Motorists delaying car repairs due to coronavirus
Auto service and repair industry suffers downturn.
Getting our vehicles serviced and repaired during COVID-19 has taken a backseat with the Australian Automotive Aftermarket Association (AAAA) stating 83% of automotive service and repair workshops nationally have reported a decrease in revenue, with half of all workshops reporting a downturn greater than 30%.
The auto service and repair workshop sector is one of the country’s largest, employing just over 150,000 people in 23,000 small businesses, according to the AAAA.
Citing research firm ACA Research, which it commissioned to survey more than 300 auto service and repair workshops on the effects of the pandemic, the AAAA said the survey revealed an industry under intense stress but also displaying remarkable resilience.
“When people aren’t getting their vehicle serviced or repaired that results in wider implications for businesses that make, sell and distribute brakes, oils, engine parts, tyres etc. – a sector itself that employs an additional 360,000 people,” said AAAA Chief Executive Officer Stuart Charity (pictured below).
“Despite taking such a financial hit, the auto repair and service industry is highly optimistic about the future – higher than any other small and medium business type.
“About 50% of our workshops are experiencing a 30%t or more downturn. We are only slightly behind the hospitality industry and worse than retail.
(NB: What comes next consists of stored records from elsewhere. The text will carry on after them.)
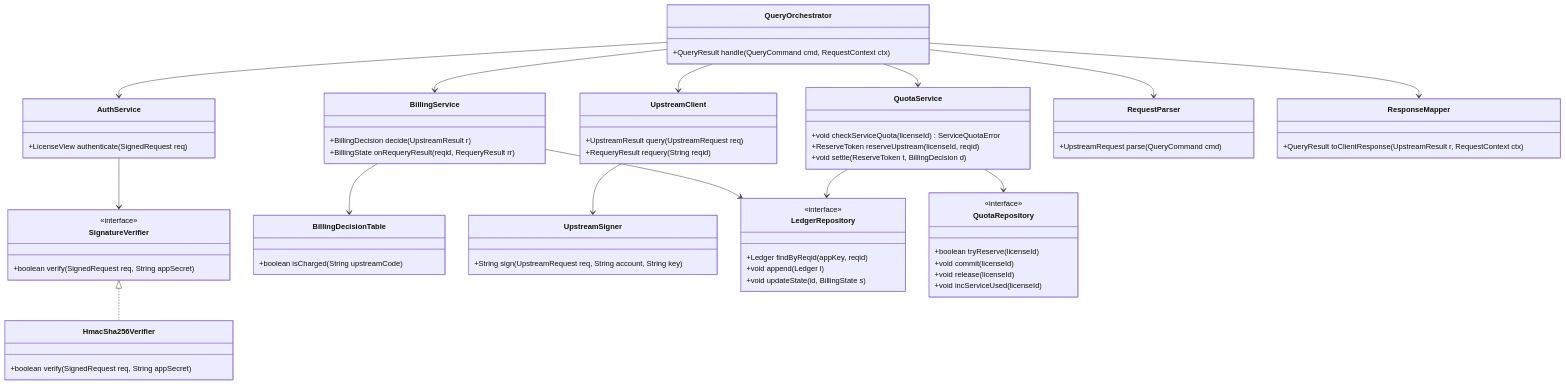
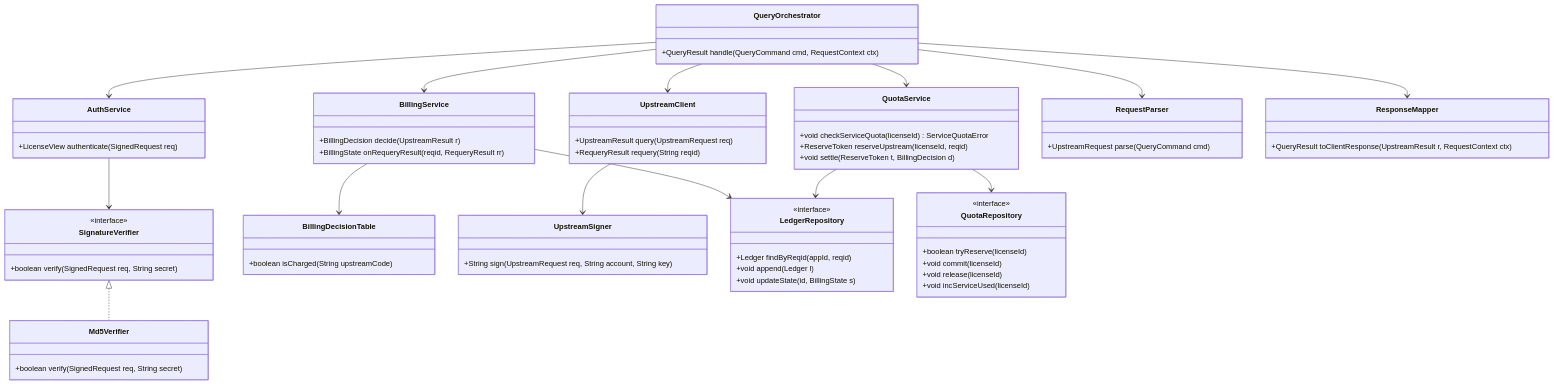
The second of 8 diagrams in docs/ARCHITECTURE.md (YunChen1227/DataHub), drawn with Mermaid before and after one commit. The commit also changed other lines of this file and 51 other files, not shown here.

````diff
--- a/docs/ARCHITECTURE.md
+++ b/docs/ARCHITECTURE.md
@@ -104,73 +104,73 @@
 ```mermaid
 classDiagram
     class QueryOrchestrator {
         +QueryResult handle(QueryCommand cmd, RequestContext ctx)
     }
 
     class AuthService {
         +LicenseView authenticate(SignedRequest req)
     }
     class SignatureVerifier {
         <<interface>>
-        +boolean verify(SignedRequest req, String appSecret)
+        +boolean verify(SignedRequest req, String secret)
     }
-    class HmacSha256Verifier {
-        +boolean verify(SignedRequest req, String appSecret)
+    class Md5Verifier {
+        +boolean verify(SignedRequest req, String secret)
     }
 
     class QuotaService {
         +void checkServiceQuota(licenseId) ServiceQuotaError
         +ReserveToken reserveUpstream(licenseId, reqid)
         +void settle(ReserveToken t, BillingDecision d)
     }
     class BillingService {
         +BillingDecision decide(UpstreamResult r)
         +BillingState onRequeryResult(reqid, RequeryResult rr)
     }
     class BillingDecisionTable {
         +boolean isCharged(String upstreamCode)
     }
 
     class UpstreamClient {
         +UpstreamResult query(UpstreamRequest req)
         +RequeryResult requery(String reqid)
     }
     class UpstreamSigner {
         +String sign(UpstreamRequest req, String account, String key)
     }
 
     class RequestParser {
         +UpstreamRequest parse(QueryCommand cmd)
     }
     class ResponseMapper {
         +QueryResult toClientResponse(UpstreamResult r, RequestContext ctx)
     }
 
     class LedgerRepository {
         <<interface>>
-        +Ledger findByReqid(appKey, reqid)
+        +Ledger findByReqid(appId, reqid)
         +void append(Ledger l)
         +void updateState(id, BillingState s)
     }
     class QuotaRepository {
         <<interface>>
         +boolean tryReserve(licenseId)
         +void commit(licenseId)
         +void release(licenseId)
         +void incServiceUsed(licenseId)
     }
 
     QueryOrchestrator --> AuthService
     QueryOrchestrator --> QuotaService
     QueryOrchestrator --> RequestParser
     QueryOrchestrator --> UpstreamClient
     QueryOrchestrator --> BillingService
     QueryOrchestrator --> ResponseMapper
     AuthService --> SignatureVerifier
-    SignatureVerifier <|.. HmacSha256Verifier
+    SignatureVerifier <|.. Md5Verifier
     BillingService --> BillingDecisionTable
     BillingService --> LedgerRepository
     QuotaService --> QuotaRepository
     QuotaService --> LedgerRepository
     UpstreamClient --> UpstreamSigner
 ```
````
“The reduction in turnover numbers is very concerning but the optimism is encouraging. It was quite heartening to read that 64% of automotive workshops reported that they are significantly impacted in the short term but believe ‘we’ll get through it’.”
Queensland workshops reported the lowest downturn at 41%, while Victoria was the most affected state with 61% of workshops experiencing a 30% or more decline in revenue.
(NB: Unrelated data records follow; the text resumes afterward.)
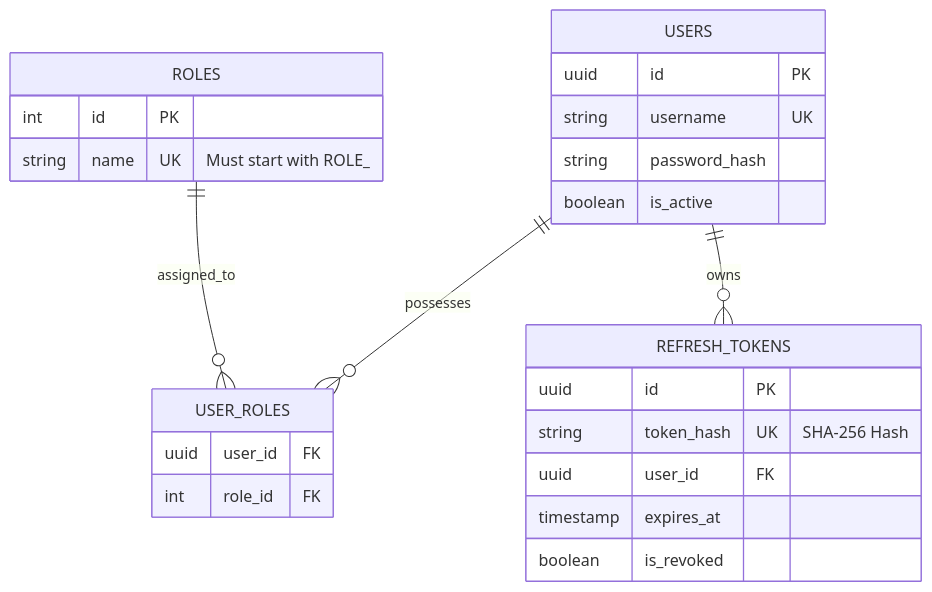
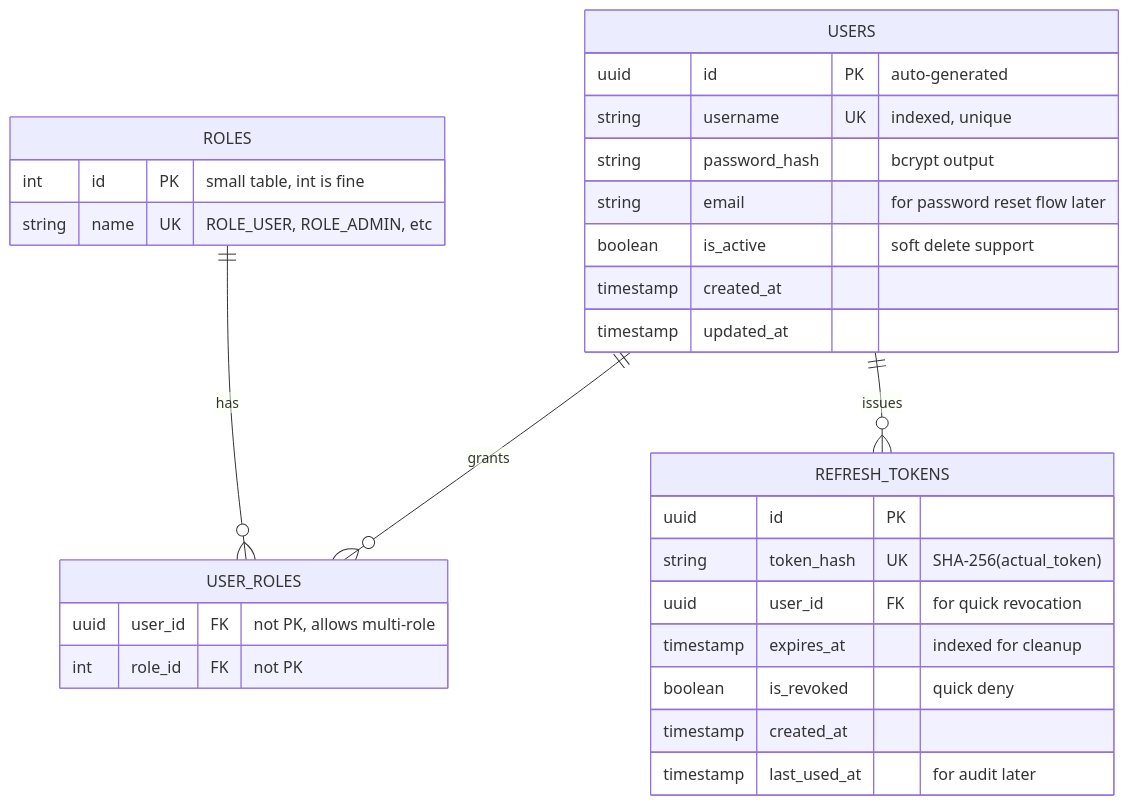
Before and after one commit to SudegoraAnkit/lumina-task-orchestrator: the fourth of 4 diagrams in auth-server/SystemDoc/LLD/auth-server-design.md, drawn with Mermaid. The commit also changed other lines of this file, not shown here.

````diff
--- a/auth-server/SystemDoc/LLD/auth-server-design.md
+++ b/auth-server/SystemDoc/LLD/auth-server-design.md
@@ -144,32 +185,36 @@
 ```mermaid
 erDiagram
     USERS {
-        uuid id PK
-        string username UK
-        string password_hash
-        boolean is_active
+        uuid id PK "auto-generated"
+        string username UK "indexed, unique"
+        string password_hash "bcrypt output"
+        string email "for password reset flow later"
+        boolean is_active "soft delete support"
+        timestamp created_at
+        timestamp updated_at
     }
     
     ROLES {
-        int id PK
-        string name UK "Must start with ROLE_"
+        int id PK "small table, int is fine"
+        string name UK "ROLE_USER, ROLE_ADMIN, etc"
     }
     
     USER_ROLES {
-        uuid user_id FK
-        int role_id FK
+        uuid user_id FK "not PK, allows multi-role"
+        int role_id FK "not PK"
     }
     
     REFRESH_TOKENS {
         uuid id PK
-        string token_hash UK "SHA-256 Hash"
-        uuid user_id FK
-        timestamp expires_at
-        boolean is_revoked
+        string token_hash UK "SHA-256(actual_token)"
+        uuid user_id FK "for quick revocation"
+        timestamp expires_at "indexed for cleanup"
+        boolean is_revoked "quick deny"
+        timestamp created_at
+        timestamp last_used_at "for audit later"
     }
 
-    USERS ||--o{ USER_ROLES : possesses
-    ROLES ||--o{ USER_ROLES : assigned_to
-    USERS ||--o{ REFRESH_TOKENS : owns
-
+    USERS ||--o{ USER_ROLES : "grants"
+    ROLES ||--o{ USER_ROLES : "has"
+    USERS ||--o{ REFRESH_TOKENS : "issues"
 ```
````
Regional areas have also been less affected than metropolitan, with downturn figures of 40% and 56% respectively.
Despite the optimism, the survey showed 12% cent of workshops were very concerned about surviving post COVID-19.
“If we translate that across our industry we will need to be providing some significant levels of support to about 2750 workshops nationwide,” Mr Charity said.
He said the industry was hit hard because consumers were unsure about whether they could go to a workshop, particularly under the well-publicised state restrictions and edicts to stay home.
“Despite this, most see this unprecedented situation as having a short-term impact,” Mr Charity said.
“They share a level of confidence about the ongoing viability of their business and they are more optimistic of a bounce back than any other sector.
“Consumers will need to attend to overdue services, or they will need an urgent repair to a vehicle that has been idle for a number of weeks.”
The survey, which was conducted in May, also collected data on satisfaction with government response to the pandemic, finding that 85% of workshops were either “somewhat” or “extremely satisfied” with the government’s business response, while 36% were extremely satisfied, which is higher than every other small business sector.
Lesley Yates, AAAA Director of Government Relations, said: “The survey also showed good take-up of both the JobKeeper (52%) and the apprentice wage support offer (78%).
“Interestingly, and perhaps as a demonstration of the optimism in auto workshops, 25% of businesses are taking up the instant asset write-off and accelerated depreciation deductions.
“Clearly some businesses are in a positive financial position and can invest in tools and equipment during these hard times. These workshops are going to be able to gear up quickly and meet the market in what is likely to be an increase in consumer activity during the recovery.”